→ **WHAT THIS TASK INVOLVES**: Exactly how many lines in the data below contain the string "dsDocs"? Give that number and nothing else.
[Opening MATERIAL FOR THE TASK section]
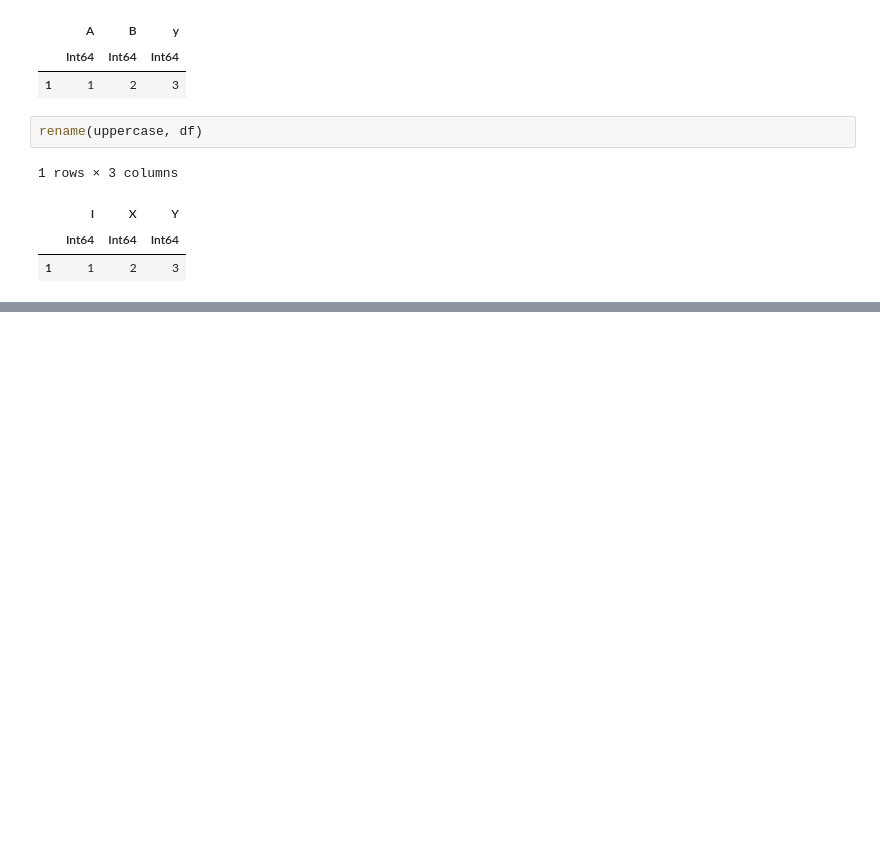
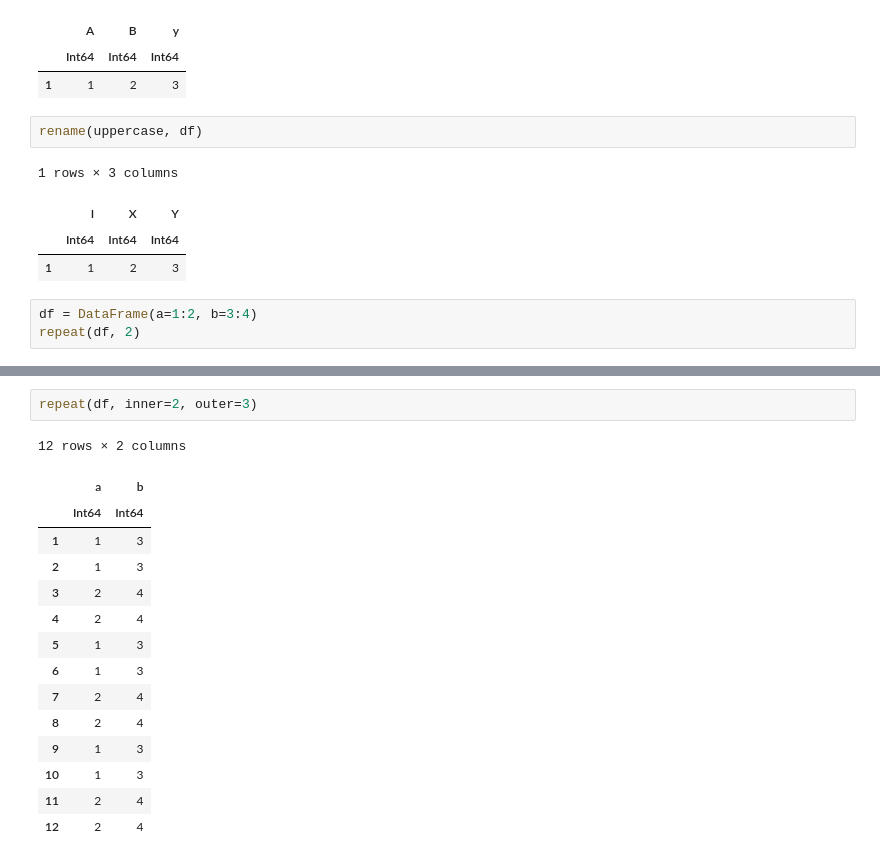
Before and after one commit to damiansp/julia, a Jupyter notebook: dsDocs/DataFrames/functions_2.py.ipynb, the cells around one changed output, grey strips where cells are left out. Saved outputs shown, nothing was run; the diff lists cells and outputs as text; blank space fills up the shorter version.

```diff
--- a/dsDocs/DataFrames/functions_2.py.ipynb
+++ b/dsDocs/DataFrames/functions_2.py.ipynb
@@ -380,3 +380,6 @@ rename(uppercase, df)
 |  | I | X | Y |
 |  | Int64 | Int64 | Int64 |
 | 1 | 1 | 2 | 3 |
+# %%
+df = DataFrame(a=1:2, b=3:4)
+repeat(df, 2)
@@ -382,0 +404,18 @@ rename(uppercase, df)
+# %%
+repeat(df, inner=2, outer=3)
+# %% [output]
+12 rows × 2 columns
+|  | a | b |
+|  | Int64 | Int64 |
+| 1 | 1 | 3 |
+| 2 | 1 | 3 |
+| 3 | 2 | 4 |
+| 4 | 2 | 4 |
+| 5 | 1 | 3 |
+| 6 | 1 | 3 |
+| 7 | 2 | 4 |
+| 8 | 2 | 4 |
+| 9 | 1 | 3 |
+| 10 | 1 | 3 |
+| 11 | 2 | 4 |
+| 12 | 2 | 4 |
```
Also changed, not shown: parts of 2 cells of this notebook.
[Closing MATERIAL FOR THE TASK section]
→ **WRITTEN REPLY**: 3